Tomorrow at midnight the much anticipated release of Halo 3 happens ... and like Halo 2 release I'll be outside a game store with my 15 year old son for hours so he can get it, on a school night at midnight. Estimates over a million copies pre-sold (we're in that count) and 2.5 million copies may be sold first day. Many electronics stores have "Halo 3 Countdown" widget (pic) on web sites.
With those staggering numbers, association executives shouldn't ignore the volume who game, and potential impact as they're current/future employees, CEOs and members. "Halo effect" often refers to having a positive impression of someone or something based on a first attribute (such as being beautiful) or past experience (such as Apple products) -- where one or few positives leads to belief there are many more positive attributes.
Random observations of how Halo 3 can have a "Halo effect" ....

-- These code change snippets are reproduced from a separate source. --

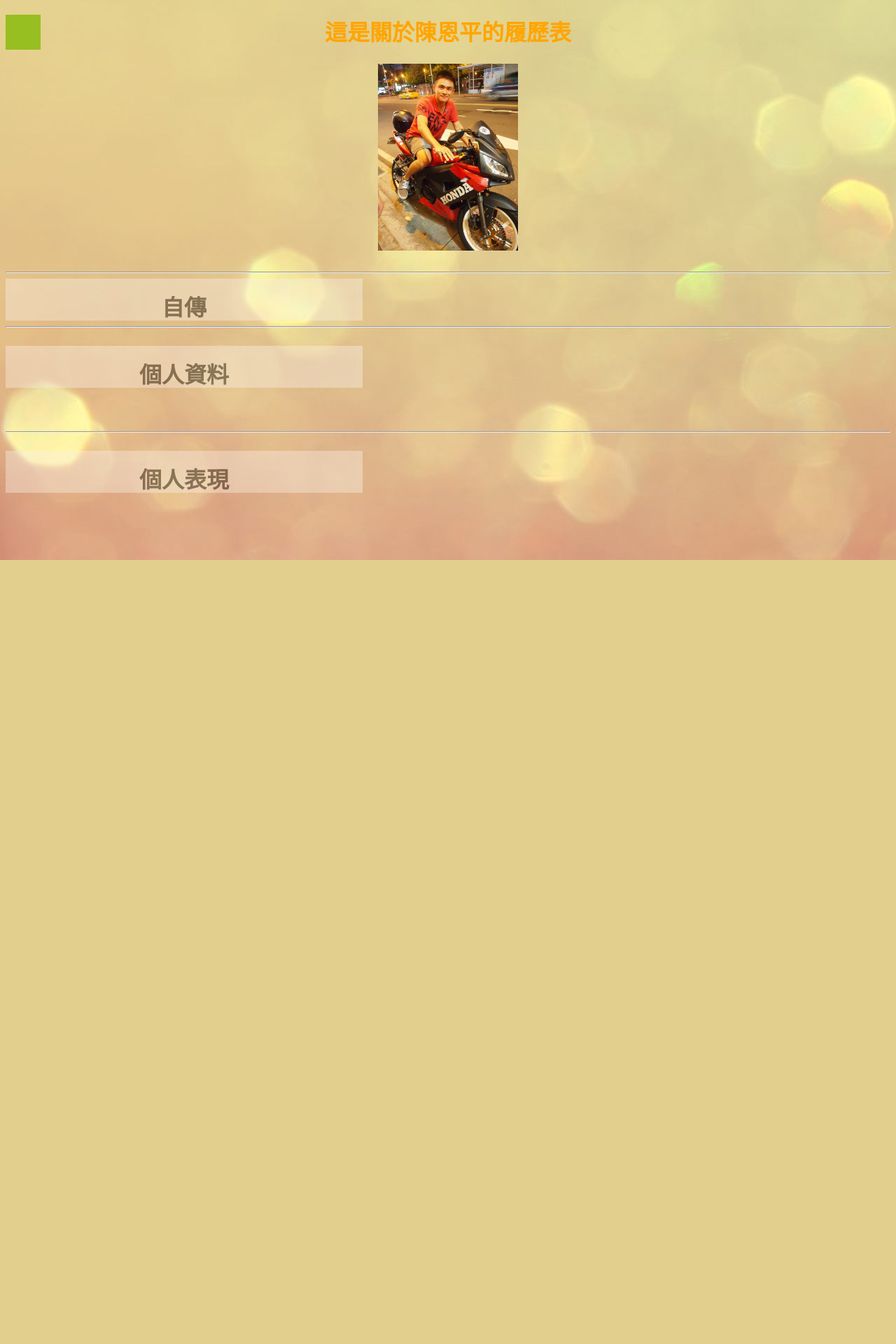
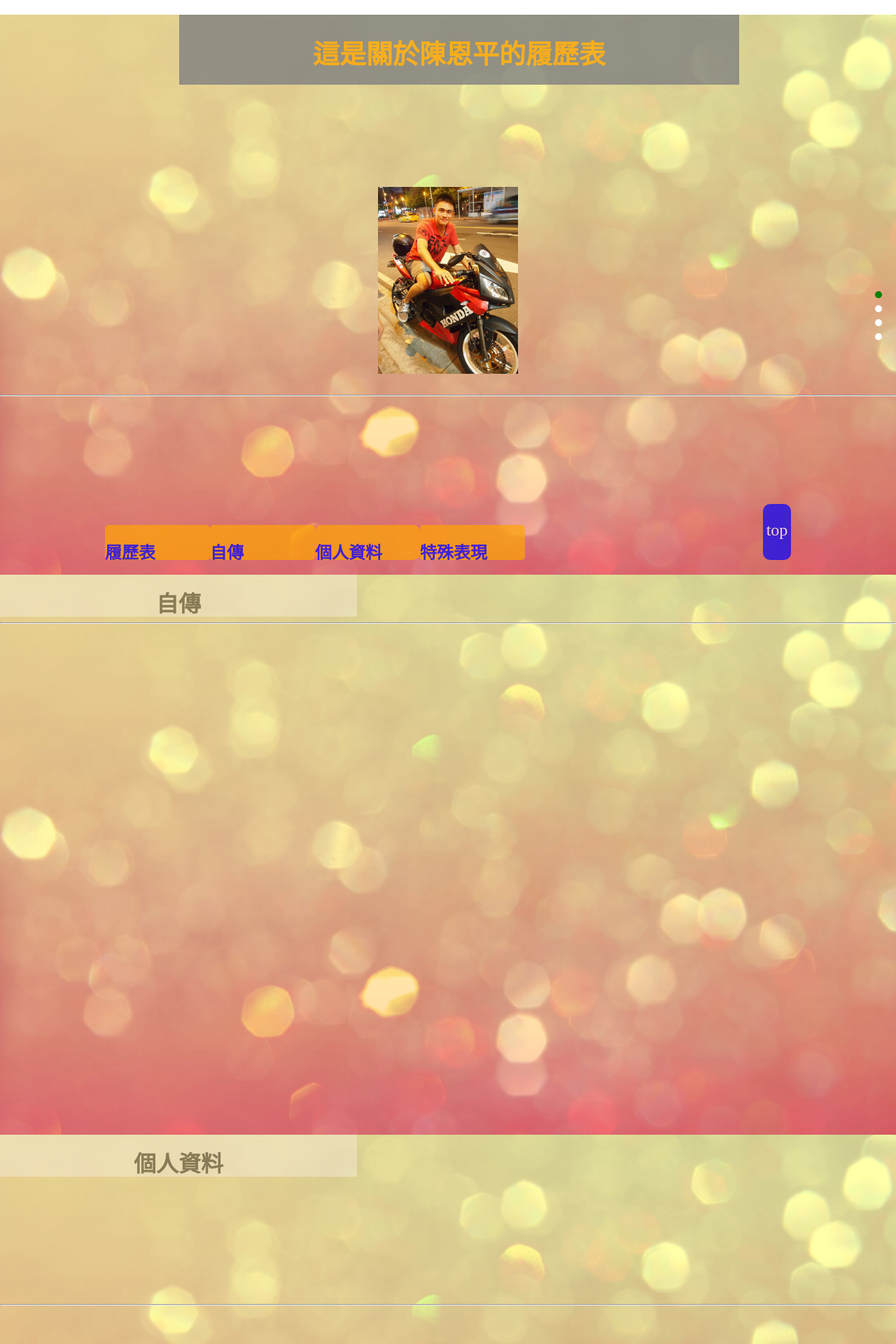
Before and after one commit to EnPingChen/resume, a PHP site: page / in a window 1280 px wide. Shown: the top 1920 px of the page at 70% size. Before the commit the page ends 800 px from the top, so only its background shows below. Run offline with PHP 8.4, Linux system fonts and the light colour scheme; some libraries are stand-ins or nearby versions.

Commit message:
resume.2

```diff
--- a/index.html
+++ b/index.html
@@ -6,16 +6,36 @@
 	<title>resume</title>
   <script type="text/javascript" src="jquery-2.1.4.min.js"></script>
  <script src="resume.js"></script>
-
+ <script src="jquery.mousewheel.js"></script>
+<script src="jquery.mousewheel.min.js"></script>
 </head>
 
 
 <body>
-<div  id = "divt"style="background:#98bf21;height:100px;width:100px;position:absolute;"></div>
-<div> <h1 class="intro">這是關於陳恩平的履歷表</h1></div>
 
- <p>                                                <img  src="10698566_553521104793315_3343508628896807590_n.jpg" alt="Mountain View" align="bottom"><p>
- <hr>
+    <div class="nav">
+        <ul>
+            <li style="background-color:green"></li>
+            <li></li>
+            <li></li>
+            <li></li>
+        </ul>
+    </div>
+      <div class ="downtip">
+         <div id = "tip1"><h2>履歷表</h2></div>
+         <div  id = "tip2"><h2>自傳</h2></div>
+         <div id = "tip3"><h2>個人資料</h2></div>
+          <div id = "tip4"><h2>特殊表現</h2></div>
+       </div>
+       <div id = "gototop">
+        <p id = "toptop">top</p>
+       </div>
+<div class="p01"><h1>
+    <div  id = "divt" align = "center"style="background:#98bf21;height:100px;width:100px;position:absolute;"> <h1 class="intro">這是關於陳恩平的履歷表</h1></div>
+       <br><br><br><br><br><br>
+          <p> <img  src="10698566_553521104793315_3343508628896807590_n.jpg" alt="Mountain View" align="bottom"><p>
+            <hr></div>
+<div class="p02">
              <div class="left"><h1 id="a">自傳</h1></div>
 
          <div class="section"><p>      出生於1994年在台北縣(現新北市)長大，在家中排行老二，上有一個哥哥、下有一個
@@ -25,8 +45,9 @@
        才把媽媽從鬼門關中救回來。所以才把我的名字取名叫「恩平」，「恩」時常警惕自己感恩身邊的所有事物，包含媽媽拼命把我生下來，「平」是希望我平平安安順利長大成人。
      </p></div>
      <hr>
-<br>
-<div class="left2"><h1 id="b">個人資料</h1></div><br><br>
+     <br></div>
+     <div class="p03">
+          <div class="left2"><h1 id="b">個人資料</h1></div><br><br><br><br><br><br><br><br><br><br><br><br>
     <div class="table">
     <table align="center">
     <colgroup>
@@ -73,14 +94,15 @@
   </tr>
  </table>
  </div>
-  <br><hr><br>
- <div class="left3"><h1 id ="c">個人表現</h1></div><br><br>
- <div class="table1">
- <table id="table1" align="center">
+  <br><hr><br></div>
+
+<div class="p04">
+          <div class="left2"><h1 id="c">特殊表現</h1></div><br><br>
+    <div class="table">
+    <table align="center">
     <colgroup>
-              <col span="1" width= "150px" ><col span="1" width= "400px" >
+              <col span="1" width= "100px" ><col span="1" width= "250px" ><col span="1" width= "200px" >
     </colgroup>
- 	<tr >
   <th>特殊表現 </th>
     <th>表現成績</th>
   </tr>
@@ -104,7 +126,11 @@
     <td>專業技能</td>
     <td>Microsoft office:word,excek,Powerpoint<br>程式語言設計:C++<br>資料庫:MySQL</td>
   </tr>
-   </table></div>
+   </table></div></div>
+<div class="p05"><h1>Page 5</h1></div>
+
+
+
 
 
   </body>
--- a/resume.css
+++ b/resume.css
@@ -1,8 +1,99 @@
-body {
-     background-image: url("2011060409223978.jpg");
+.p01{
+        background-image:url(2011060409223978.jpg);
+          background-size:cover;
+          background-repeat: no-repeat;
+        height:100vh;
+    }
+.p02{
+        background-image:url(2011060409223978.jpg);
+        background-size:cover;
+        background-repeat: no-repeat;
+        height:100vh;
+    }
+.p03{
+        background-image:url(2011060409223978.jpg);
+        background-size:cover;
+        background-repeat: no-repeat;
+        height:100vh;
+    }
+.p04{
+        background-image:url(2011060409223978.jpg);
+        background-size:cover;
+        background-repeat: no-repeat;
+        height:100vh;
+    }
+ .nav{
+ 	position: fixed;
+ 	top: 50%;
+ 	right: 10px;
+ }
 
-}
-table tr.alt td {
+ #tip1{
+ 	position: fixed;
+ 	bottom: 0px;
+ 	height: 50px;
+ 	width: 150px;
+ 	left: 150px;
+ 	background-color: orange;
+ 	text-align: center;
+ 	border-radius: 5px;
+ 	 border-width: 0px;
+    border-style: solid;
+    border-color: transparent;
+ 	opacity: 0.7;
+ }
+ #tip2{
+ 	position: fixed;
+ 	bottom: 0px;
+ 	height: 50px;
+ 	width: 150px;
+ 	left: 300px;
+ 	background-color: orange;
+ 	text-align: center;
+ 	border-radius: 5px;
+ 	 border-width: 0px;
+    border-style: solid;
+    border-color: transparent;
+ 	opacity: 0.7;
+ }
+ #tip3{
+ 	position: fixed;
+ 	bottom: 0px;
+ 	height: 50px;
+ 	width: 150px;
+ 	left: 450px;
+ 	background-color: orange;
+ 	text-align: center;
+    border-radius: 10px;
+    border-width: 0px;
+    border-style: solid;
+    border-color: transparent;
+    opacity: 0.7;
+ }
+ #tip4{
+ 	position: fixed;
+ 	bottom: 0px;
+ 	height: 50px;
+ 	width: 150px;
+ 	left: 600px;
+ 	background-color: orange;
+ 	text-align: center;
+ 	border-radius: 5px;
+ 	 border-width: 0px;
+    border-style: solid;
+    border-color: transparent;
+ 	opacity: 0.7;
+ }
+  li{
+        width:10px;
+        height:10px;
+        margin: 10px;
+        background-color: white;
+        border-radius: 5px;
+        //box-shadow: 1px 1px 1px rgba(0,0,0,0.5) inset,-1px -1px 1px rgba(0,0,0,0.5) inset;
+        list-style-type: none;
+    }
+ table tr.alt td {
     color: #000000;
     background-color: #FFDEAD;
     opacity: 0.7;
@@ -41,7 +132,7 @@ div.left2{
     background-color:#FAF0E6;
     width:100px;
     height: 0px;
-    //float:left;
+    float:left;
     padding:5px;
     opacity: 0.4;
     text-align: center;
@@ -81,7 +172,7 @@ img.head{
 }
 h1.intro{
   color: orange;
-  text-align: center;
+  font-size: 38px;
 }
 
 h1 {
@@ -126,3 +217,21 @@ a:active {
     background-color: transparent;
     text-decoration: underline;
 }
+body{
+	margin: 0px;
+	overflow: hidden;
+}
+#gototop{
+	position: fixed;
+	width: 40px;
+	height: 80px;
+	bottom: 0px;
+	right: 150px;
+	background-color: blue;
+		color: white;
+	border-radius: 10px;
+    opacity: 0.7;
+}
+#toptotp{
+	font-size: 28px;
+}
```
Also changed, not shown: resume.js (+140 -29 lines). Lines whose indentation alone changed are shown as unchanged.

1. Gamers in Halo have to be collaborative to be successful. My son routinely shows others in his "clan" (gaming group) how to improve, so he can win. Also have to be good at multi-tasking and problem-solving.
2. Possible there's more "leadership development" in years of gaming than a day-long leadership seminar or retreat with instructors. Ask a gamer about leadership.
3. Failure is part of gaming experience - leads to future success. Are we willing to take chances, and "fail our way to success"?
4. Do we create a buzz for product or program releases? Where's the countdown widget on our association sites?
5. Gamers already oriented to world without geographic barriers - bring that to workforce. Online gaming is with kid next door, cousin across country, friends from class, others throughout world. Not loner experience as often perceived - broader and more interactive than most who don't game.
6. Endorsement potential for best gamers higher than many professional sports athletes. Considered cyber-sport by this generation, even if parents don't think so. If targeting demographics, have you thought about gamers?
7. Builds technical skills. Reports that surgeons who game better at technical part of certain procedures than non-gamers.
8. What will gamers think when have on-line or other experience with our associations -- for education, research and collaboration. Do we seek them out to help improve our development?
9. Gamers don't see down side to honesty, even if negative comments. Leads to improvement.
Very impressed with association executive Jason Della Rocca from International Game Developers Association (IGDA). His membership largely under 30 and industry that embraces best of gaming qualities, because it has to. Very creative association, site, approach, individual. Jason guest-blogged at ASAE2007 and posted negative (and positive) comments about programs. My guess is comments will be considered by future planning group, and reflect opinion of others who worry about "being negative" and don't post. And to give ASAE credit, they encouraged post and then made him regular guest blogger. What approach do associations often take with encouraging honesty and insight about their programs?
If many members (and employees) are likely among the huge demographic that game, do we provide a collaborative environment where they want to participate? Where's our Halo effect?